=== WHAT THE TASK REQUIRES ===
Find the word "sigma" in the records below. List each line containing it.

******

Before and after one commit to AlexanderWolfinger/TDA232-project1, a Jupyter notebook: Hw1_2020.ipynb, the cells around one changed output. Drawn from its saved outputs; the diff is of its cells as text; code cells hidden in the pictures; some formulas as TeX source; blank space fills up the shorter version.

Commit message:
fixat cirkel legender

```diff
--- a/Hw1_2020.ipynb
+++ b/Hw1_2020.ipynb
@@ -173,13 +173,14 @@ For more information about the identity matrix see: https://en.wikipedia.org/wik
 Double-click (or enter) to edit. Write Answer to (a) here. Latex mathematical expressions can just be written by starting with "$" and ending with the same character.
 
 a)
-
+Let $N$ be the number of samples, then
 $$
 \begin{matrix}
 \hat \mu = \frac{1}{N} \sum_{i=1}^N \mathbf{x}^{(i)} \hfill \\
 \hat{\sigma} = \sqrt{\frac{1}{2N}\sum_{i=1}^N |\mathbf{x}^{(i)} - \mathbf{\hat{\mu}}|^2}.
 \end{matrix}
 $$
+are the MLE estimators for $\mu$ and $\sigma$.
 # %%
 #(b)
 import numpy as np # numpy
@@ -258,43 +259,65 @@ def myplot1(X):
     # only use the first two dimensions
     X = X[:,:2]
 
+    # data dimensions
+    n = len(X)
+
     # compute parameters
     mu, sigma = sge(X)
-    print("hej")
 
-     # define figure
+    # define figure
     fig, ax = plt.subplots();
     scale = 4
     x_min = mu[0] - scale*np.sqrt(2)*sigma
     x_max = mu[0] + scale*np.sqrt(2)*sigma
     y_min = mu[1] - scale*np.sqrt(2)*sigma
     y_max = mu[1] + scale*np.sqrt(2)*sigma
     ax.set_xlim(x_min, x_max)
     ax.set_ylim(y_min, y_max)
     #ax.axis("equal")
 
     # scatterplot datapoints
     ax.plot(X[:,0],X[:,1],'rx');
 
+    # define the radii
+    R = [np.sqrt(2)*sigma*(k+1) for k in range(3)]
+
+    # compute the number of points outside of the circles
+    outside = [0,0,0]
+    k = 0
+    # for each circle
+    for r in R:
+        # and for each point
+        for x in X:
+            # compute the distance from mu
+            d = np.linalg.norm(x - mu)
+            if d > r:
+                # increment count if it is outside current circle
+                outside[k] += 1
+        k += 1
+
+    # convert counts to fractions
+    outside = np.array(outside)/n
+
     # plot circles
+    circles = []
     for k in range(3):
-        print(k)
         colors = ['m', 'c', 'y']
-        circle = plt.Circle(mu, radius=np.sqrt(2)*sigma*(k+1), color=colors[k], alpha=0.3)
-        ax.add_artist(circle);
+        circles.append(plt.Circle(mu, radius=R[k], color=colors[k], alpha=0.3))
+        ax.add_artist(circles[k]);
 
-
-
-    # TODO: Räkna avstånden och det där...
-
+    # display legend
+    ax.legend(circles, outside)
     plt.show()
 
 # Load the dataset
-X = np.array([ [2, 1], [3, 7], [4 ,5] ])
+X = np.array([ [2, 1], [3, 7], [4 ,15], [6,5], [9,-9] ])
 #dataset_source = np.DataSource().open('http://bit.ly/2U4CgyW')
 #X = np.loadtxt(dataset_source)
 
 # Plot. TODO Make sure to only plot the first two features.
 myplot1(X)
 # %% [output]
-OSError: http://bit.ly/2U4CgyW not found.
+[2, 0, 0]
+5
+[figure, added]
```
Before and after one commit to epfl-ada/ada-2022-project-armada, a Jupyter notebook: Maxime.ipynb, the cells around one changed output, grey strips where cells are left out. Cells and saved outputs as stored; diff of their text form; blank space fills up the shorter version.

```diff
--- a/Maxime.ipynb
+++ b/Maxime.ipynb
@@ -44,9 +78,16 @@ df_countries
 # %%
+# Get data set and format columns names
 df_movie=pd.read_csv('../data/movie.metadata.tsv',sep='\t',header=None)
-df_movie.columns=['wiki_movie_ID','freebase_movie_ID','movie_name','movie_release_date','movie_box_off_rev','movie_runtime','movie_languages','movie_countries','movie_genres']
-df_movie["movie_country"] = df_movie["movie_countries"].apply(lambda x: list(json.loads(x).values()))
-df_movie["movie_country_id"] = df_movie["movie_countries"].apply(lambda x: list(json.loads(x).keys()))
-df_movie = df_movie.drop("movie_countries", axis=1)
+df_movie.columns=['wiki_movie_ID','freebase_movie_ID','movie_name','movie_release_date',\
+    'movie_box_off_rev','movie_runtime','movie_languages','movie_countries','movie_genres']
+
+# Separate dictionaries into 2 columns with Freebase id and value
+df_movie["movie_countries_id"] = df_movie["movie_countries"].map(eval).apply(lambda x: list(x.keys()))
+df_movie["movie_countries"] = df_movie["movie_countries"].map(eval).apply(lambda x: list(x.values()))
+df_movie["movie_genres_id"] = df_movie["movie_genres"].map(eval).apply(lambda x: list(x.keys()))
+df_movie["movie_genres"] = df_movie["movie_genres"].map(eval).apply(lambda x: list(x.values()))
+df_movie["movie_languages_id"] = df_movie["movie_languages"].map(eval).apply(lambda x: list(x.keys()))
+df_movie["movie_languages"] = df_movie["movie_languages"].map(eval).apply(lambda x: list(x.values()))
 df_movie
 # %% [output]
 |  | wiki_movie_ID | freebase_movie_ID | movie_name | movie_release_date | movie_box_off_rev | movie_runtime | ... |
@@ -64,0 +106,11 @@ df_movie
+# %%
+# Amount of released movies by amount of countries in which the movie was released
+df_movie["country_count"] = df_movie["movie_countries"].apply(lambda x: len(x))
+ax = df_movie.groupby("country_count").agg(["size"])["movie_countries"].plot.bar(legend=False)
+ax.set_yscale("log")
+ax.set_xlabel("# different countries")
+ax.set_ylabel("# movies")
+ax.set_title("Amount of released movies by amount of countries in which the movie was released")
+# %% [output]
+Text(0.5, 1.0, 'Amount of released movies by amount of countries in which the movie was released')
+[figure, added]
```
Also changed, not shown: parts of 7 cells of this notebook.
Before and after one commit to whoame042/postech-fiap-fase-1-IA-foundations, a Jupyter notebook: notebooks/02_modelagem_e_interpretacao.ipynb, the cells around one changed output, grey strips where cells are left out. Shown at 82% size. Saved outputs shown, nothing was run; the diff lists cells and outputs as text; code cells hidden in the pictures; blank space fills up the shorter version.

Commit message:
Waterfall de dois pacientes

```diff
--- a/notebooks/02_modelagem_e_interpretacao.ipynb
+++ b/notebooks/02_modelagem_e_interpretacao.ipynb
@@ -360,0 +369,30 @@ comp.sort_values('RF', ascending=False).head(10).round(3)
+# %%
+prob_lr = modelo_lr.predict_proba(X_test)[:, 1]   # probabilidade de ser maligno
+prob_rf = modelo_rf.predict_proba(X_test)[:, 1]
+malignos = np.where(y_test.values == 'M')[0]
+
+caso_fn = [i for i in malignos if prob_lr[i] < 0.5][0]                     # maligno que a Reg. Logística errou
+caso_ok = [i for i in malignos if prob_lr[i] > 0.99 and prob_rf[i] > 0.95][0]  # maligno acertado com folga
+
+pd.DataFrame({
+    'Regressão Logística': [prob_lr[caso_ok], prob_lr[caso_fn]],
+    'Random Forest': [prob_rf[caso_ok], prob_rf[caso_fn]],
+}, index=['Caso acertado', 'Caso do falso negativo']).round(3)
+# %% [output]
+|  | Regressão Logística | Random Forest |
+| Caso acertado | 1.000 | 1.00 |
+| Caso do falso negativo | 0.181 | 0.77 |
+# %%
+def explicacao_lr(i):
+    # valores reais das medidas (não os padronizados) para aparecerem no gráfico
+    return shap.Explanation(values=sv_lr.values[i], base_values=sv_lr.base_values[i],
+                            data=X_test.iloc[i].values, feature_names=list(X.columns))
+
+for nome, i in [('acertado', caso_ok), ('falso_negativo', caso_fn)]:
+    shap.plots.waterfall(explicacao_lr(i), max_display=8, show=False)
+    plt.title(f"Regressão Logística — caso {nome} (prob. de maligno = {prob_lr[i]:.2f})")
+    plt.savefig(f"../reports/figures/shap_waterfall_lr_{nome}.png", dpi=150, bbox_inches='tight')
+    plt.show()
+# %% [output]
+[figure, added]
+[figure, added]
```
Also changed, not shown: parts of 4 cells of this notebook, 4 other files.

******

=== TASK RESULT ===
 \hat{\sigma} = \sqrt{\frac{1}{2N}\sum_{i=1}^N |\mathbf{x}^{(i)} - \mathbf{\hat{\mu}}|^2}.
+are the MLE estimators for $\mu$ and $\sigma$.
     mu, sigma = sge(X)
     x_min = mu[0] - scale*np.sqrt(2)*sigma
     x_max = mu[0] + scale*np.sqrt(2)*sigma
     y_min = mu[1] - scale*np.sqrt(2)*sigma
     y_max = mu[1] + scale*np.sqrt(2)*sigma
+    R = [np.sqrt(2)*sigma*(k+1) for k in range(3)]
-        circle = plt.Circle(mu, radius=np.sqrt(2)*sigma*(k+1), color=colors[k], alpha=0.3)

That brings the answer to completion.